Most patients with type 2 diabetes suffer an adverse event between office visits
Research Activities, January 2011, No. 365
Patients with type 2 diabetes (formerly called adult-onset diabetes) must self-manage their diet, exercise, medication, and blood-glucose testing to keep control of their disease. When patients must manage a chronic disease like diabetes at home, there is a potential for safety problems. In fact, a new study reveals that most patients treated for type 2 diabetes in a physician's office suffer from an adverse event (AE) or potential AE between office visits. Of 111 patients who used an automatic telephone support system for self-managing their diabetes, 86 percent had at least one AE detected over the 9-month observation period (111 AEs and 153 potential AEs). The majority of real and potential events were found to be related to medication management (63 percent). A single contributing cause was noted for only 20 percent of the events.
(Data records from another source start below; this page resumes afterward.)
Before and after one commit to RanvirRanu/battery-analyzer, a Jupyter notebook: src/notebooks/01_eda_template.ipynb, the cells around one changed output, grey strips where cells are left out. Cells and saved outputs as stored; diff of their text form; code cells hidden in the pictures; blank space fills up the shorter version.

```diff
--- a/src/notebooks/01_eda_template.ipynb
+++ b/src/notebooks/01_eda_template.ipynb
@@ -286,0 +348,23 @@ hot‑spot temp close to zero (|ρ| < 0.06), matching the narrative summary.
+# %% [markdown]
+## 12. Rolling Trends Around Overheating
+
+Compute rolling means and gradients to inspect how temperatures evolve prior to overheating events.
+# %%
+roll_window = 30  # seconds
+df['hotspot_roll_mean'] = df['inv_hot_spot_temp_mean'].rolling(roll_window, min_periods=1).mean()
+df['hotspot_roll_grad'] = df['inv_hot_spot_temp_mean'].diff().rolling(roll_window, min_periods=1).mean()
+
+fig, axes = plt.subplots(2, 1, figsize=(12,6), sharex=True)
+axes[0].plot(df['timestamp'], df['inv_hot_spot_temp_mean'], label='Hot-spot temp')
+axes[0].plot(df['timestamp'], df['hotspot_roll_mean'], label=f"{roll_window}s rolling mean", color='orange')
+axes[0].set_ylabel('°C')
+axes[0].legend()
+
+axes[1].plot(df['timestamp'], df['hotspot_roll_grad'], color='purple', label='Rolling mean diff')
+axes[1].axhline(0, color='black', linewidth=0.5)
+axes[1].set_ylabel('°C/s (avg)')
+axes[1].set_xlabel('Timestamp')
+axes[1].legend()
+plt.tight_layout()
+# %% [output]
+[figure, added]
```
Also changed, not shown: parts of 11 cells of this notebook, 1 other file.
The remaining 80 percent were due to a combination of system, clinician, and patient factors. Patient actions, such as not connecting symptoms with medication problems, contributed to the cause of 77 percent of AEs. Systems issues, such as test results not sent to the primary care physician, contributed to 69 percent of AEs. Inadequate physician-patient communication contributed to 59 percent of AEs. Primary care physician problems other than communication contributed to only 16 events (6 percent). The study was part of the 9-month Improving Diabetes Efforts Across Language and Literacy (IDEALL) project, using those patients who were assigned to the automated telephone self-management (ATSM) support program. The researchers measured patient health literacy in the English- and Spanish-speaking patients only.
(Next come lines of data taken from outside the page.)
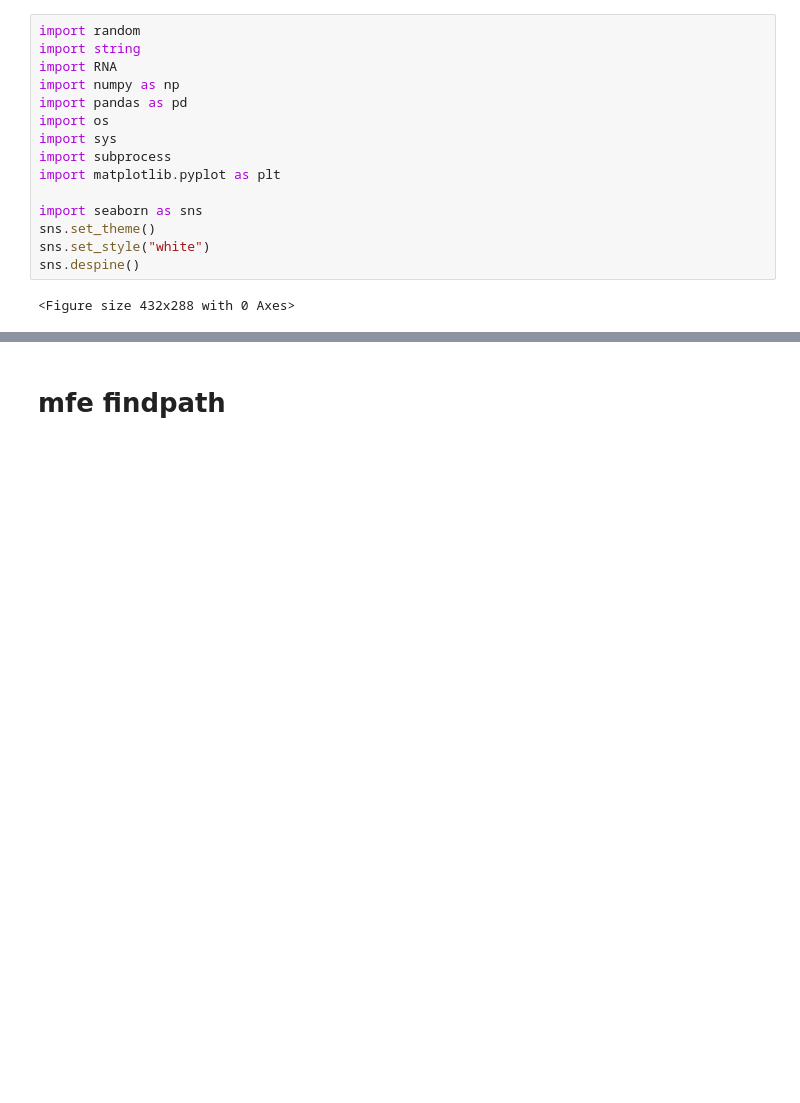
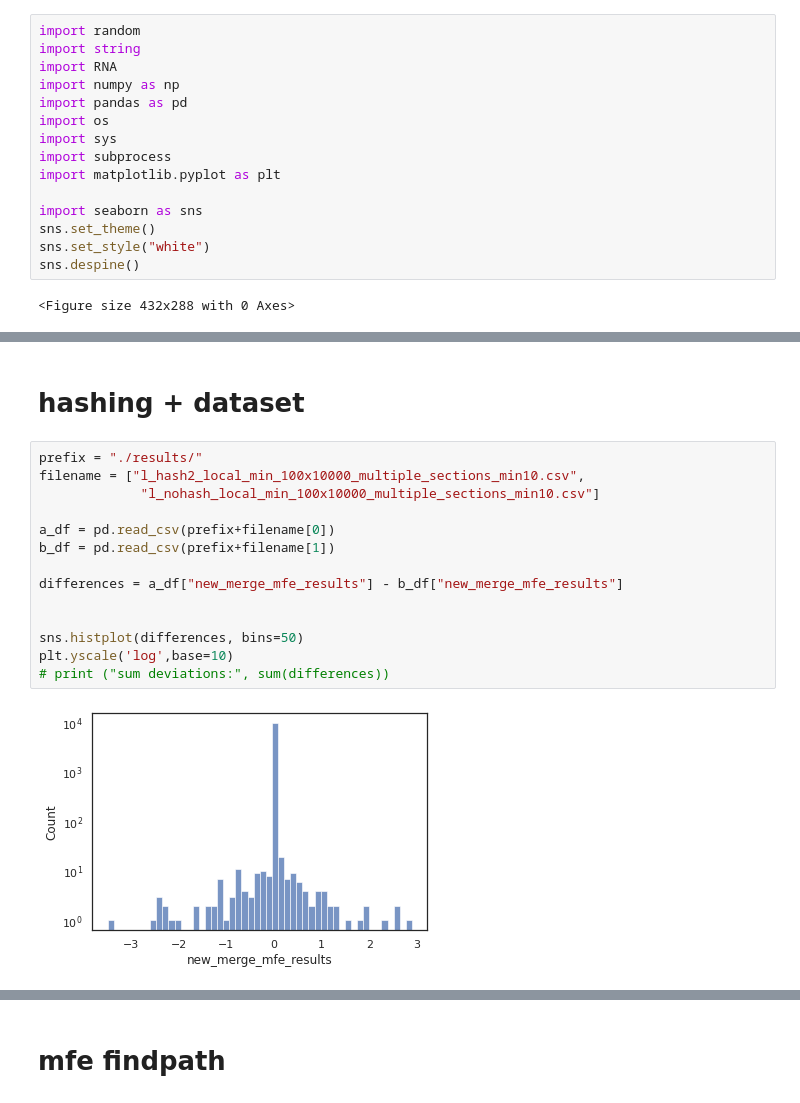
Before and after one commit to maxf-at/findpath_cpp, a Jupyter notebook: benchmarks/benchmarks.ipynb, the cells around one changed output, grey strips where cells are left out. Saved outputs shown, nothing was run; the diff lists cells and outputs as text; blank space fills up the shorter version.

```diff
--- a/benchmarks/benchmarks.ipynb
+++ b/benchmarks/benchmarks.ipynb
@@ -17,0 +156,18 @@ sns.despine()
+# %% [markdown]
+# hashing + dataset
+# %%
+prefix = "./results/"
+filename = ["l_hash2_local_min_100x10000_multiple_sections_min10.csv",
+             "l_nohash_local_min_100x10000_multiple_sections_min10.csv"]
+
+a_df = pd.read_csv(prefix+filename[0])
+b_df = pd.read_csv(prefix+filename[1])
+
+differences = a_df["new_merge_mfe_results"] - b_df["new_merge_mfe_results"]
+
+
+sns.histplot(differences, bins=50)
+plt.yscale('log',base=10)
+# print ("sum deviations:", sum(differences))
+# %% [output]
+[figure, added]
```
Also changed, not shown: parts of 16 cells of this notebook, 18 other files.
The IDEALL ATSM intervention included weekly interactive automated telephone calls to patients, with review and followup by a nurse care manager if the patient's responses indicated problems in an area of self-care, such as hypoglycemia (excessively low blood-glucose levels), considered a candidate AE or potential AE. A patient could request a call back from a nurse during any ATSM session or report an unrelated event during a live followup call from a nurse. The study was funded in part by the Agency for Healthcare Research and Quality (HS17594, HS14864, and HS17261).
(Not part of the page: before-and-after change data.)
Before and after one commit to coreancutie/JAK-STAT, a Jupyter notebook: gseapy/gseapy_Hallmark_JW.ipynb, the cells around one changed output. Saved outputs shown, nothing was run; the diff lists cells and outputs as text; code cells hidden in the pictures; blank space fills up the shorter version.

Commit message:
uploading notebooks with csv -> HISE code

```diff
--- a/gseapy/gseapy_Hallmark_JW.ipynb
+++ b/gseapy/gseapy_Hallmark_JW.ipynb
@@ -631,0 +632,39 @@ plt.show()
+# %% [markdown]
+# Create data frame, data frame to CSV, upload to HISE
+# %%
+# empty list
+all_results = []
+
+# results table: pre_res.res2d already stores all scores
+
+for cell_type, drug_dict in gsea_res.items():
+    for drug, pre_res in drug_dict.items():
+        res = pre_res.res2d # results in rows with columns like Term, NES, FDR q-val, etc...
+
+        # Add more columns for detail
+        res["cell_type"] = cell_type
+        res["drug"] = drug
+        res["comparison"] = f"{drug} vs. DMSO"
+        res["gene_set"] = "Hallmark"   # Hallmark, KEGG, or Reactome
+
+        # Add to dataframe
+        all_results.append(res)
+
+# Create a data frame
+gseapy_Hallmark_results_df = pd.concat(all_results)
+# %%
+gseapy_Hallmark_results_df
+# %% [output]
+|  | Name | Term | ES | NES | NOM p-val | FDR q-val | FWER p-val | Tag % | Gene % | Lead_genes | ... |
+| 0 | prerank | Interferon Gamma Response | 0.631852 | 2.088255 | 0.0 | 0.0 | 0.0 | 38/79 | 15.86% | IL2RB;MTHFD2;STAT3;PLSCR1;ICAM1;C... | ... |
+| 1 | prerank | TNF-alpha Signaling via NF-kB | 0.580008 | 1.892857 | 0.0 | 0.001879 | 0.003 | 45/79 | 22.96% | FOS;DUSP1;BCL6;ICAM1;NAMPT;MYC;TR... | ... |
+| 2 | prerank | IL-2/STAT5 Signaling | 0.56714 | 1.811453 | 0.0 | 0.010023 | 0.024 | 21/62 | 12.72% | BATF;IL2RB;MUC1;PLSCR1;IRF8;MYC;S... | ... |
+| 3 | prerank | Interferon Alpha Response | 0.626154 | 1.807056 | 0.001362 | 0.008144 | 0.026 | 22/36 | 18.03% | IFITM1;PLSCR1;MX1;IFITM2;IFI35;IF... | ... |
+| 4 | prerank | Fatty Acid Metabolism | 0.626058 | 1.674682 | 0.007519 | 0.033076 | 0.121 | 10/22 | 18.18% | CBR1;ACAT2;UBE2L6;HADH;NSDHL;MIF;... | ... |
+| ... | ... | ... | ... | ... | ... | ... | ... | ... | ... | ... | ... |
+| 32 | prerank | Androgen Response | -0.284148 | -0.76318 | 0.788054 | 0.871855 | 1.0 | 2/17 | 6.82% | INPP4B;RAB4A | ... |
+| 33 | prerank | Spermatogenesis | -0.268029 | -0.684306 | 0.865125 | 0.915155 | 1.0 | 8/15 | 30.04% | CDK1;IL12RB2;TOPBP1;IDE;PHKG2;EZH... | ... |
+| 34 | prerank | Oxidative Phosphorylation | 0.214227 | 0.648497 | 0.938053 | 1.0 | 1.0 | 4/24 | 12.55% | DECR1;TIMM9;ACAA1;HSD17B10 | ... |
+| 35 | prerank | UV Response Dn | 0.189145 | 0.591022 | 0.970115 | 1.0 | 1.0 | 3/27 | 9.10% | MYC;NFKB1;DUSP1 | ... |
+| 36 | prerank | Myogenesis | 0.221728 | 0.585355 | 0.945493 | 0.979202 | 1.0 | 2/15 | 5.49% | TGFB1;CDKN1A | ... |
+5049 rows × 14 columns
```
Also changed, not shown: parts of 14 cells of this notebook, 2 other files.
More details are in "What happens between visits? Adverse and potential adverse events among a low-income, urban, ambulatory population with diabetes," by Urmimala Sarkar, M.D., Margaret A. Handley, Ph.D., M.P.H., Reena Gupta, M.D., and others in the June 2010 Quality and Safety in Health Care 19(3), pp. 223-228.